If you are trying to select text to create highlights or citations, remember that you must now click or tap on the first word, and then click or tap on the last word.
One moment ...
Default project is now your active project.
Project items

Items saved from this book

This book has been saved
Highlights (0)
Some of your highlights are legacy items.

Highlights saved before July 30, 2012 will not be displayed on their respective source pages.

You can easily re-create the highlights by opening the book page or article, selecting the text, and clicking “Highlight.”

Citations (0)
Some of your citations are legacy items.

Any citation created before July 30, 2012 will labeled as a “Cited page.” New citations will be saved as cited passages, pages or articles.

We also added the ability to view new citations from your projects or the book or article where you created them.

Notes (0)
Bookmarks (0)

You have no saved items from this book

Project items include:
  • Saved book/article
  • Highlights
  • Quotes/citations
  • Notes
  • Bookmarks
Notes
Cite this page

Cited page

Style
Citations are available only to our active members.
Buy instant access to cite pages or passages in MLA, APA and Chicago citation styles.

(Einhorn, 1992, p. 25)

(Einhorn 25)

1. Lois J. Einhorn, Abraham Lincoln, the Orator: Penetrating the Lincoln Legend (Westport, CT: Greenwood Press, 1992), 25, http://www.questia.com/read/27419298.

Cited page

Bookmark this page
Yearbook of European Law - Vol. 10
Table of contents

Table of contents

Settings

Settings

Typeface
Text size Smaller Larger Reset View mode
Search within

Search within this book

Look up

Look up a word

  • Dictionary
  • Thesaurus
Please submit a word or phrase above.
Print this page

Print this page

Why can't I print more than one page at a time?

Help
Full screen
/ 666

matching results for page

    Questia reader help

    How to highlight and cite specific passages

    1. Click or tap the first word you want to select.
    2. Click or tap the last word you want to select, and you’ll see everything in between get selected.
    3. You’ll then get a menu of options like creating a highlight or a citation from that passage of text.

    OK, got it!

    Cited passage

    Style
    Citations are available only to our active members.
    Buy instant access to cite pages or passages in MLA, APA and Chicago citation styles.

    "Portraying himself as an honest, ordinary person helped Lincoln identify with his audiences." (Einhorn, 1992, p. 25).

    "Portraying himself as an honest, ordinary person helped Lincoln identify with his audiences." (Einhorn 25)

    "Portraying himself as an honest, ordinary person helped Lincoln identify with his audiences."1

    1. Lois J. Einhorn, Abraham Lincoln, the Orator: Penetrating the Lincoln Legend (Westport, CT: Greenwood Press, 1992), 25, http://www.questia.com/read/27419298.

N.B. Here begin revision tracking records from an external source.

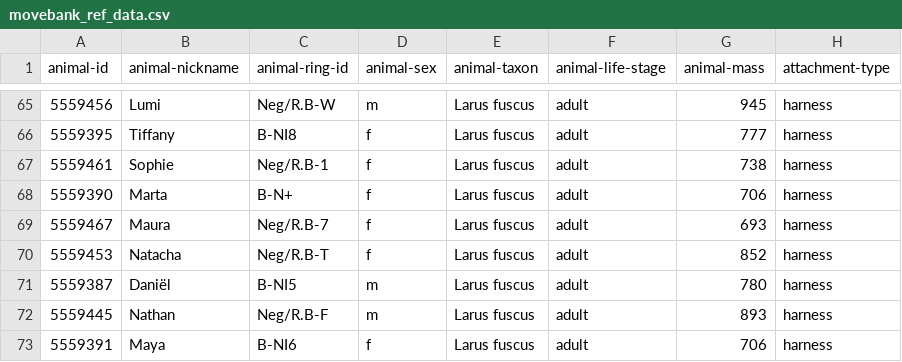
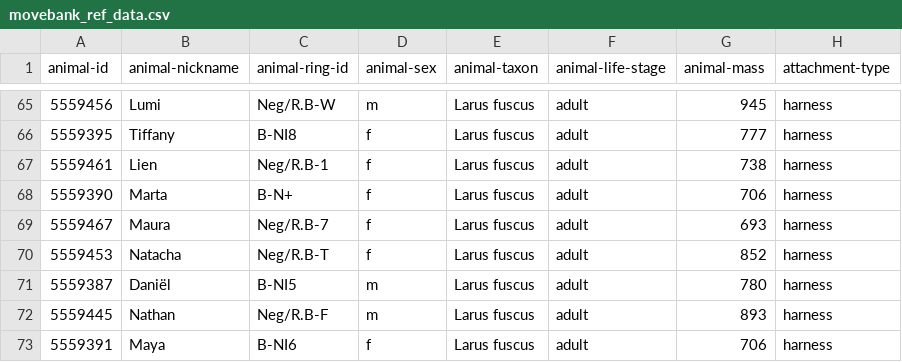
Before and after one commit to inbo/bird-tracking, a CSV file: data/processed/DELTATRACK/movebank_ref_data.csv, drawn as a sheet; only a part is shown, gaps mark what is left out; the diff names each change by its address in the sheet, - before the commit and + after, or states it on an @@ line.

Commit message:
Rename bird to Lien (close #171)

```diff
--- a/data/processed/DELTATRACK/movebank_ref_data.csv
+++ b/data/processed/DELTATRACK/movebank_ref_data.csv
-B67 (animal-nickname): Sophie
+B67 (animal-nickname): Lien
```
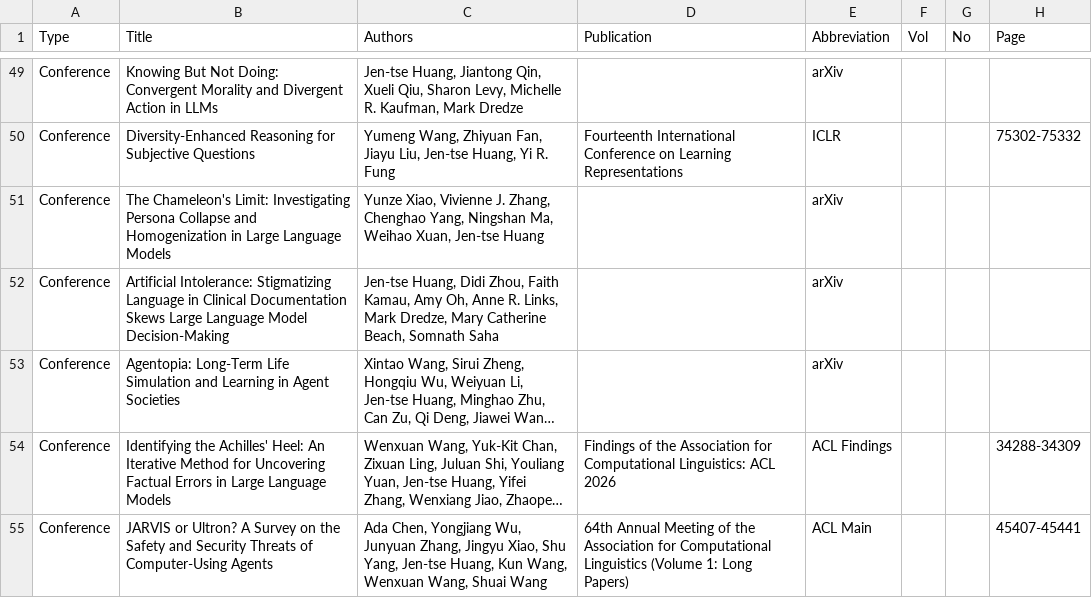
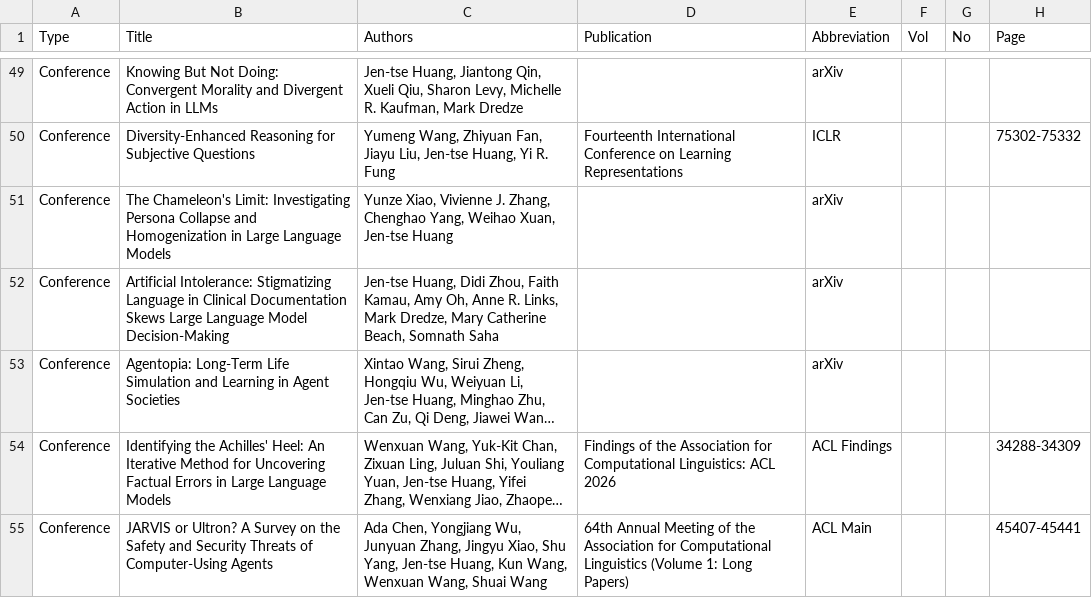
Before and after one commit to penguinnnnn/penguinnnnn.github.io, a CSV file: data/publication.csv, drawn as a sheet; only a part is shown, gaps mark what is left out; long unchanged cells end in …; the diff names each change by its address in the sheet, - before the commit and + after, or states it on an @@ line.

```diff
--- a/data/publication.csv
+++ b/data/publication.csv
-C51 (Authors): …Chenghao Yang, Ningshan Ma, Weihao Xuan,…
+C51 (Authors): …Chenghao Yang, Weihao Xuan,…
```
Also changed, not shown: 18 other files.
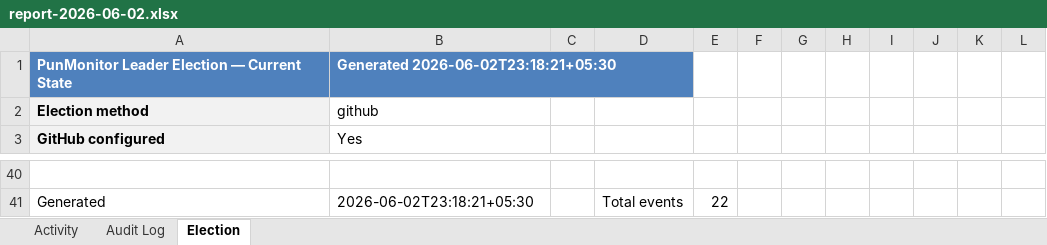
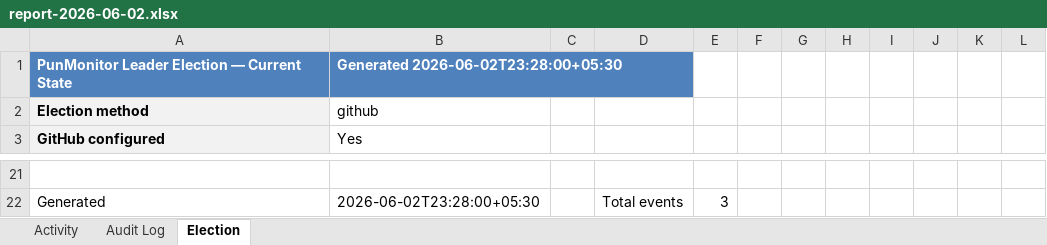
Before and after one commit to puniteswra-spec/PU, an Excel workbook: report-2026-06-02.xlsx, sheet Election, drawn as a sheet; only a part is shown, gaps mark what is left out; values as stored, in another font and other column widths than the file's, no borders; addresses are those after the commit; the diff covers the shown part only; the diff names each change by its address in the sheet, - before the commit and + after, or states it on an @@ line.

Commit message:
daily report 2026-06-02: 3 election events, 36 audit entries

```diff
--- a/report-2026-06-02.xlsx (sheet Election)
+++ b/report-2026-06-02.xlsx (sheet Election)
-B1: Generated 2026-06-02T23:18:21+05:30
+B1: Generated 2026-06-02T23:28:00+05:30
-B22: 2026-06-02T23:18:21+05:30
+B22: 2026-06-02T23:28:00+05:30
-E22: 22
+E22: 3
```
Also changed, not shown: 19 removed rows and 8 edited cells elsewhere in this sheet, sheet Activity.
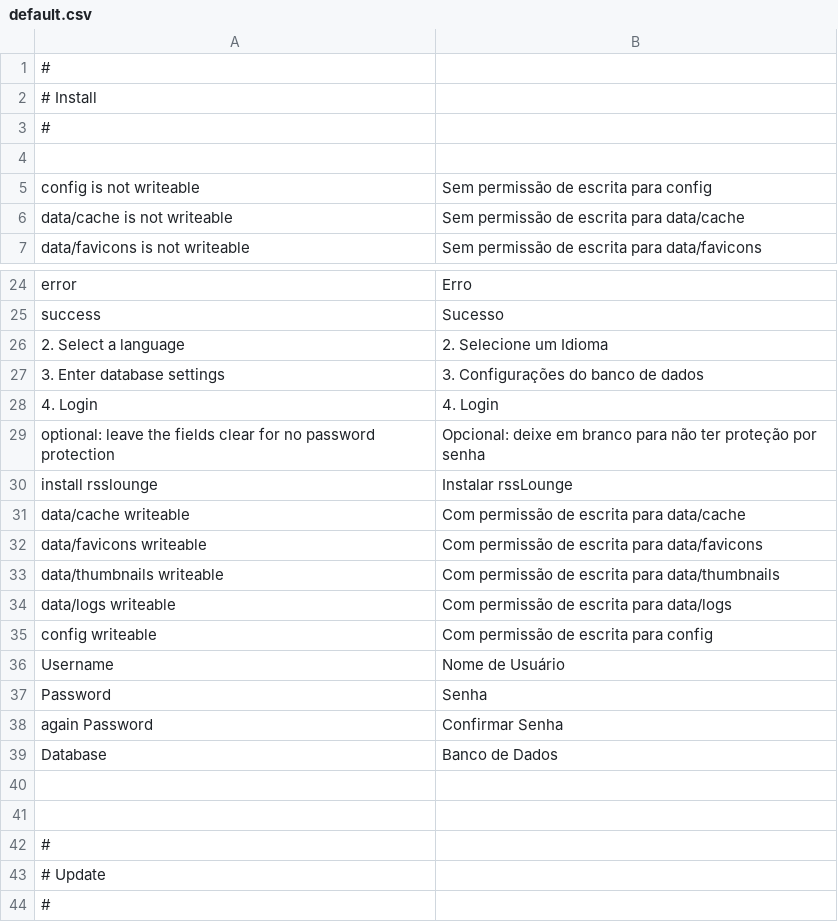
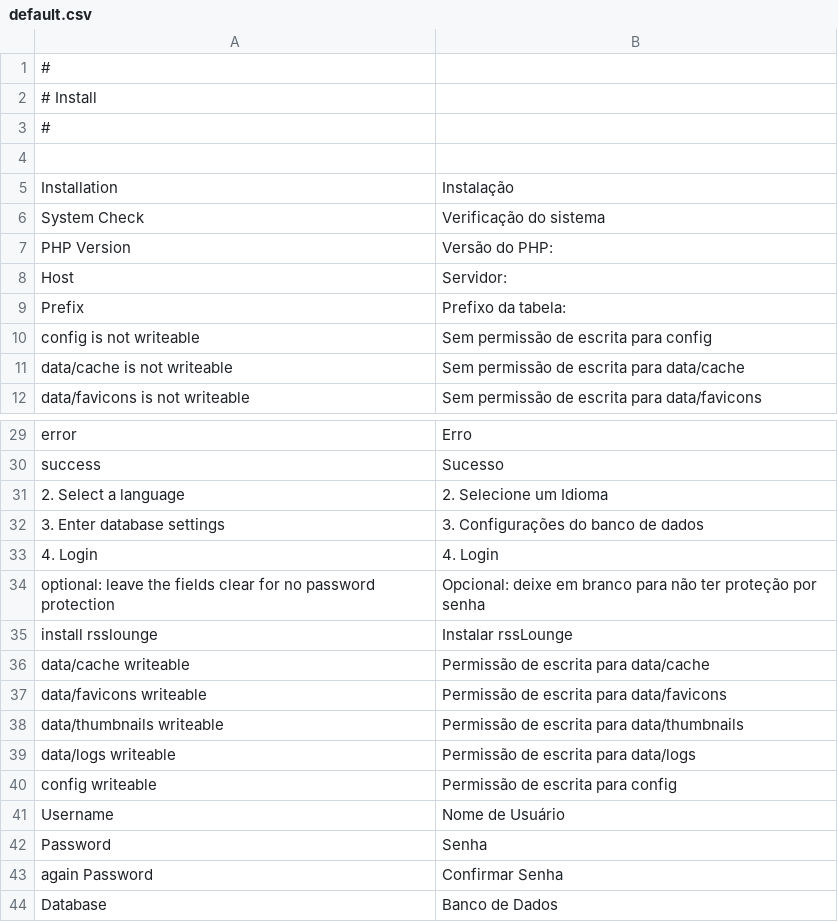
Before and after one commit to AlexFaraino/RSS-Lounge-Fork, a CSV file: application/locale/pt/default.csv, drawn as a sheet; only a part is shown, gaps mark what is left out; the shorter side is filled out with more unchanged rows.

Commit message:
Portuguese language files: fix some minor errors and add translations for installation (thanks to Jonnathan Soares Lima!!)

```diff
--- a/application/locale/pt/default.csv
+++ b/application/locale/pt/default.csv
@@ -4,2 +4,7 @@
 
+Installation|Instalação
+System Check|Verificação do sistema
+PHP Version|Versão do PHP:
+Host|Servidor:
+Prefix|Prefixo da tabela:
 config is not writeable|Sem permissão de escrita para config
@@ -30,7 +35,7 @@ optional: leave the fields clear for no password protection|Opcional: deixe em b
 install rsslounge|Instalar rssLounge
-data/cache writeable|Com permissão de escrita para data/cache
-data/favicons writeable|Com permissão de escrita para data/favicons
-data/thumbnails writeable|Com permissão de escrita para data/thumbnails
-data/logs writeable|Com permissão de escrita para data/logs
-config writeable|Com permissão de escrita para config
+data/cache writeable|Permissão de escrita para data/cache
+data/favicons writeable|Permissão de escrita para data/favicons
+data/thumbnails writeable|Permissão de escrita para data/thumbnails
+data/logs writeable|Permissão de escrita para data/logs
+config writeable|Permissão de escrita para config
 Username|Nome de Usuário
```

    Cited passage

    Thanks for trying Questia!

    Please continue trying out our research tools, but please note, full functionality is available only to our active members.

    Your work will be lost once you leave this Web page.

    Buy instant access to save your work.

    Already a member? Log in now.

    Oops!

    An unknown error has occurred. Please click the button below to reload the page. If the problem persists, please try again in a little while.